Jack joined in the toast and winked. “May they take us far indeed.”
WYATT lolled his head against Jack’s shoulder as Jack drove him to his Garden Courts apartment. He kneaded Jack’s leg and inched higher, until Jack stopped his hand, mid-thigh.
“I coulda driven myself home,” Wyatt slurred.
“Not so sure of that, sport,” Jack said, as he patted Wyatt’s hand. “You should have told me you aren’t used to drinking.”
“I’m not ushed to drinking, Jack.”
There was something endearingly innocent about Wyatt’s drunkenness.
Jack pulled up at the apartment building, a neatly kept set of buildings. He rested Wyatt’s head against the back of the seat and got out of the car.

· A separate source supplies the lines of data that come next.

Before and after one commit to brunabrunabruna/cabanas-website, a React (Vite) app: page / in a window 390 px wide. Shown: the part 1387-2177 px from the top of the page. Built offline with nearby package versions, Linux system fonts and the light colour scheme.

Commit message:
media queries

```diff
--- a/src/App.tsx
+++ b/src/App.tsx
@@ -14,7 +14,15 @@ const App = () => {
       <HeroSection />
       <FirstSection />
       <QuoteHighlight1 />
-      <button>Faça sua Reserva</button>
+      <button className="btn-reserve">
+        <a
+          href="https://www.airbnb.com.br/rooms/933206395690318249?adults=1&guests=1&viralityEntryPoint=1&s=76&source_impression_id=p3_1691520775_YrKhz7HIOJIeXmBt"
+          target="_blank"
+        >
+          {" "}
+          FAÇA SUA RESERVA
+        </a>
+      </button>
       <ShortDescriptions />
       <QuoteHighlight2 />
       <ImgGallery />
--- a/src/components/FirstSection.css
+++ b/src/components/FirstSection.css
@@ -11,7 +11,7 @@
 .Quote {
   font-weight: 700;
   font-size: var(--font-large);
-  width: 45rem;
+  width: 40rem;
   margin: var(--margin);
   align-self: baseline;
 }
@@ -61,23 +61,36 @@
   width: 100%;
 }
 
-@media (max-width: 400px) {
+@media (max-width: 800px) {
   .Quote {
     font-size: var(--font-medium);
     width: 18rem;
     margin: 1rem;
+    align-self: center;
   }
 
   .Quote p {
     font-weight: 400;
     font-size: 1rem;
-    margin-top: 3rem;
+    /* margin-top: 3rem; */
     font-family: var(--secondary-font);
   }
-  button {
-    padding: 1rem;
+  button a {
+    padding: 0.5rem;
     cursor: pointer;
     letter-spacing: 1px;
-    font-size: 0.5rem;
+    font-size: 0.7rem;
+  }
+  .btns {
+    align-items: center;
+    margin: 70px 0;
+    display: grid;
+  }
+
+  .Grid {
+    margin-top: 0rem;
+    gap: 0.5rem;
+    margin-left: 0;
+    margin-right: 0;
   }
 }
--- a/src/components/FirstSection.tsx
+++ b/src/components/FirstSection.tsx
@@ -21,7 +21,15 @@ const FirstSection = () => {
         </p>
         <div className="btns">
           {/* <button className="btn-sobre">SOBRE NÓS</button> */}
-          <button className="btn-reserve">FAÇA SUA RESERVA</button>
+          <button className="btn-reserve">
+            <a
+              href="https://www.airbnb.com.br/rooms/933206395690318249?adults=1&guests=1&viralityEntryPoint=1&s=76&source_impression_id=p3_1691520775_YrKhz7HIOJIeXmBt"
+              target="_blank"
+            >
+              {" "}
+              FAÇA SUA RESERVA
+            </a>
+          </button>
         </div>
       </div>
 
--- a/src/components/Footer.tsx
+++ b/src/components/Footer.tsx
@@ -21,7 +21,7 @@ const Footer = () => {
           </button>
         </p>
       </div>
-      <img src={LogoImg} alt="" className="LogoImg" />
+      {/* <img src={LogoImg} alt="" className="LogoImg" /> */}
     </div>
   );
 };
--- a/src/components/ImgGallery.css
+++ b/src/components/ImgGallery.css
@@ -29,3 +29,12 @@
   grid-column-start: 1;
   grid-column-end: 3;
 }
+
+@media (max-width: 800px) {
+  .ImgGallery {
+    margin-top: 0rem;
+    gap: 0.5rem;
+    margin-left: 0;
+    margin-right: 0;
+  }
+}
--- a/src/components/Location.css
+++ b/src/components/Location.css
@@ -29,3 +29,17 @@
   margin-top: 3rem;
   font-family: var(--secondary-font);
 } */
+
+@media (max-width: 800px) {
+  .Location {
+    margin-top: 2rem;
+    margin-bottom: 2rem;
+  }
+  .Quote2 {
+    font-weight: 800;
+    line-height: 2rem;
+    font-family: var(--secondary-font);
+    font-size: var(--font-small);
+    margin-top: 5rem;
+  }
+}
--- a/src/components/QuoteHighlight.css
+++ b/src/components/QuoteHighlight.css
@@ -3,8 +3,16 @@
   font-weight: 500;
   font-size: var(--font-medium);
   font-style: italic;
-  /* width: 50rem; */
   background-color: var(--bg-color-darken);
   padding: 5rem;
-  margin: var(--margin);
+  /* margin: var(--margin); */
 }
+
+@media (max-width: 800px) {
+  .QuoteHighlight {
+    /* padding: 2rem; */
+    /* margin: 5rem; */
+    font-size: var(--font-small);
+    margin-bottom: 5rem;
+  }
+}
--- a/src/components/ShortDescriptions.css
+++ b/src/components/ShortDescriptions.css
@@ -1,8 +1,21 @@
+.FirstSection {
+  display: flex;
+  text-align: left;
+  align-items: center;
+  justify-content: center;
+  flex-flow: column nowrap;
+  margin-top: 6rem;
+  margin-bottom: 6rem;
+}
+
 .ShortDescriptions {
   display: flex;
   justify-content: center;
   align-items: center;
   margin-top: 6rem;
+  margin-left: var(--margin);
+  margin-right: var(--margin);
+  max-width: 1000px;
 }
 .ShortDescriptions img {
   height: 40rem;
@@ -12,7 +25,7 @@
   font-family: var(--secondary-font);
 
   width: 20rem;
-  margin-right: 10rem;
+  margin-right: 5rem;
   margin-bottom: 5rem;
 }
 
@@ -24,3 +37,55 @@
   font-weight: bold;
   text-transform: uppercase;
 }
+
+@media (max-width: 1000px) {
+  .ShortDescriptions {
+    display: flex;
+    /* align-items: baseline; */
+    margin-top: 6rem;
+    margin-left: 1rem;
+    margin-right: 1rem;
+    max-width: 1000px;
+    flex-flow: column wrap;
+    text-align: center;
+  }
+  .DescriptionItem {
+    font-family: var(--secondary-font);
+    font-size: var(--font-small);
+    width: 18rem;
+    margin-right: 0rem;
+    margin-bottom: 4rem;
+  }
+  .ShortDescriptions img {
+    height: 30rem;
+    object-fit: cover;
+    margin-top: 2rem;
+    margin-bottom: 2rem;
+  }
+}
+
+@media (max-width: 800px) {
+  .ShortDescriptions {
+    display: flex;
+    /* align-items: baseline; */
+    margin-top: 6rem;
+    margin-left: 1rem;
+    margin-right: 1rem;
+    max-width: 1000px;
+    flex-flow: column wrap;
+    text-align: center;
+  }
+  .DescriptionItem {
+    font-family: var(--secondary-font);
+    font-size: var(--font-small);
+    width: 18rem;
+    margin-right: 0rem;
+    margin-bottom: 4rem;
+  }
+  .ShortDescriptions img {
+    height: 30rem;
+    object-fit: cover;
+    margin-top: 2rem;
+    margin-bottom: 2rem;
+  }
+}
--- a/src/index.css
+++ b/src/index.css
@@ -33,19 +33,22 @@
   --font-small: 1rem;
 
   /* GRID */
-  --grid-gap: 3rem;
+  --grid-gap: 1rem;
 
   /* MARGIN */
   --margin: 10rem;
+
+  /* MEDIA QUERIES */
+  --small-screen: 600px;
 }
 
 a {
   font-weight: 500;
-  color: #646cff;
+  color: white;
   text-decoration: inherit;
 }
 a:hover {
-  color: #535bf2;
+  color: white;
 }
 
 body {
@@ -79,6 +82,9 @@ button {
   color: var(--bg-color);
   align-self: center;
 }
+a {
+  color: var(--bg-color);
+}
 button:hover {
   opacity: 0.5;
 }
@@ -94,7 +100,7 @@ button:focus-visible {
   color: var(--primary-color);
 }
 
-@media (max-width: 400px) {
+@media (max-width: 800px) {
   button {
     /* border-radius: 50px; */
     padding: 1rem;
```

When he opened the passenger door, Wyatt appeared as though asleep. “Come on. You’re home.”
Wyatt groaned, then allowed Jack to get him out of the car.
The walk to the door of the building involved much shuffling and more than a few stumbles.
“Where are your keys?”
Wyatt fumbled in his pockets, then dropped his key ring on the ground.
Jack chuckled as he balanced Wyatt and bent to retrieve the keys. He unlocked the door, and then, with his arm securely around Wyatt’s waist, he helped Wyatt up the stairs to his second-floor flat.
“You’re tickling me.” Wyatt laughed, the sound reverberating down the long hallway.
Jack hefted Wyatt closer. “You find this humorous?”
“I was just thinking how you were trying to get me drunk so you could take me to bed.”
“Shh. You’ll alert the neighbors.”
“Don’t care. That’s what you were trying to do, isn’t it, Jack?”
Wyatt’s knees buckled just outside apartment 204. Jack held on while he slid the key into the lock and opened the door. He then scooped Wyatt up, into his arms, and carried him through to a hallway. “Which room is yours?”
There were only two choices, and with Wyatt hemming and hawing, Jack chose the one with the clothes scattered on the floor.
He laid Wyatt onto the unmade bed and proceeded to undress him down to his union suit, something he’d hoped to do under more auspicious circumstances. Wyatt dozed until Jack covered him, brushed his blond forelock into place, and kissed his forehead. He took Wyatt’s glasses off and put them on the bedside table.
Wyatt grabbed his arm in a weak grip. “Don’t leave me alone.”
There was something quite vulnerable about this handsome man that touched Jack deeply. Not since he and Andrew were children had he felt so protective of someone else.
He loosened Wyatt’s grip and tucked that arm beneath the covers. “I’ll be right here.”
Jack took off his own shoes, lay down next to Wyatt, and tugged him into his arms. Wyatt snuggled against his neck, then his breathing evened as he gently blew warm puffs of air against Jack’s skin. Jack smiled, closed his eyes, and fell asleep, feeling content and needed.
About Brita Addams: Born in a small town in upstate New York, Brita Addams has made her home in the sultry south for many years. In the Frog Capital of the World, Brita shares her home with her real-life hero—her husband, and a fat cat named Stormee. All their children are grown.
Given her love of history, Brita writes both het and gay historical romance. Many of her historicals have appeared on category bestseller lists at various online retailers.
Tarnished Gold, the first in her gay romance Tarnished series for Dreamspinner Press, was a winner in the 2013 Rainbow Awards, Historical Romance category. The book also received nominations for Best Historical and Best Book of 2013 from the readers of the Goodreads M/M Romance Group.
A bit of trivia—Brita pronounces her name, Bree-ta, and not Brit-a, like the famous water filter. Brita Addams is a mash-up of her real middle name and her husband’s middle name, with an additional d and s.
Readers can find more information about Brita Addams at any of the following places: